New York is sort of like the center of the Universe. If it’s out there, it’s likely in New York. In Brooklyn, one of New York’s five Boroughs (in and of itself the fourth largest City in the world) you can walk from one end of the borough to the other end of the borough and get a feel for walking around the planet. In Brighton Beach, bordering Coney Island, most of the marquee names on storefronts are written in Russian. Newspapers from Moscow and Leningrad share display stands with New York Dailies. Brighton Beach is commonly known Little Odessa and this is not unique in Brooklyn.
Atlantic Avenue marks another Brooklyn spot lined with shops whose names are in Farsi reflecting a neighborhood bustling with natives of mid-east Arabic Nations. On the West end of Brooklyn sits Bensonhurst, a predominantly Italian neighborhood with Italian food second to none. It stretches to the borders of Borough Park dominated by the East European Jews dressed in traditional black coats with the long curly side burns. There are Irish neighborhoods and African American neighborhoods, Hispanic and Asian neighborhoods. You can go into any neighborhood and marvel at the language spoken, even feel like a stranger in a foreign land when standing in a store filled with people speaking in native tongue. “Can I help you?” They ask and never forget to say “Thank you.”
On the morning of September 11th, 2001 before the second plane hit, my friend Anthony looked at his friend and said, “we have to get out of here!” They fled, racing down stairs with so many other people from so many different parts of the world, into the street still oblivious of what was really happening, aching only to get home to their loved ones. Anthony lived in Staten Island at the time. He raced and caught the last Ferry home. “The Ferry pulled out and you could see this black cloud racing from lower Manhattan. It’s like it was chasing the boat. One minute it is a beautiful sunlit day and the next the whole boat is engulfed in blackness. You couldn’t see your hand in front of your face and then it was gone.
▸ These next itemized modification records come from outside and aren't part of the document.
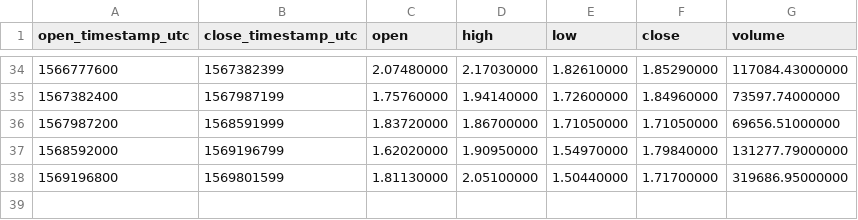
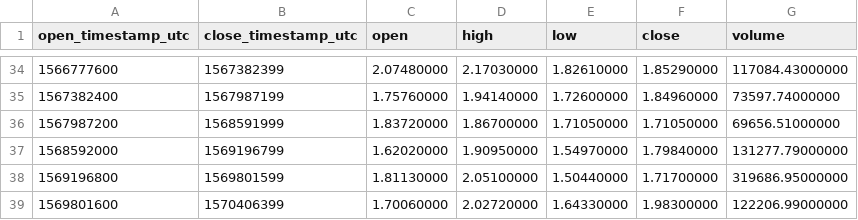
Before and after one commit to cryptobigbro/binance-LINKTUSD, a CSV file: binance-LINKTUSD-1w.csv, drawn as a sheet; only a part is shown, gaps mark what is left out; the diff names each change by its address in the sheet, - before the commit and + after, or states it on an @@ line.

```diff
--- a/binance-LINKTUSD-1w.csv
+++ b/binance-LINKTUSD-1w.csv
+row 39: 1569801600 | 1570406399 | 1.70060000 | 2.02720000 | 1.64330000 | 1.98300000 | 122206.99000000
```
Also changed, not shown: binance-LINKTUSD-1d.csv, binance-LINKTUSD-1h.csv.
It was daylight again and you looked around at all the people you couldn’t see for what seemed like an eternity and so many just burst into tears.”
By the morning of September 12th, every corner of this Country was just another neighborhood, another borough, in the City of New York. Firefighter stood at crossroads, boots in hand, collecting funds for the victims of the worst attack since the Japanese bombed Pearl Harbor. We were – for at least a few weeks truly “One Nation, Under God, Indivisible with Liberty and Justice For All.” It didn’t; however, last as perpetuators of conspiracy theories took to the airwaves with their accusations of government plots designed to take away our Liberty.
On April 15th 2013, bombs explode in Boston taking eight-year old Martin Richard, Medford resident Kyrstle Campbell and Chinese native Lingzi Lu in another act of terrorism; and we are a Nation united again with the City of Boston; a City every bit as exuberant and diverse as New York. This time, however, the dust barely settles and already popular radio hosts such as Alex Jones and Glenn Beck fan the fires of millions of followers promising to prove the Boston Bombing was in fact a Government plot designed to take away our Liberties. Terrorism comes in many shapes and forms, be they Muslims from Afghanistan, Russians from Chechnya, bombers from Lockport, New York – the birthplace of Timothy McVeigh, or talking heads from Austin Texas and Everett, Washington. They all share one thing in common: a desire to undermine and destroy the foundation of our forefathers.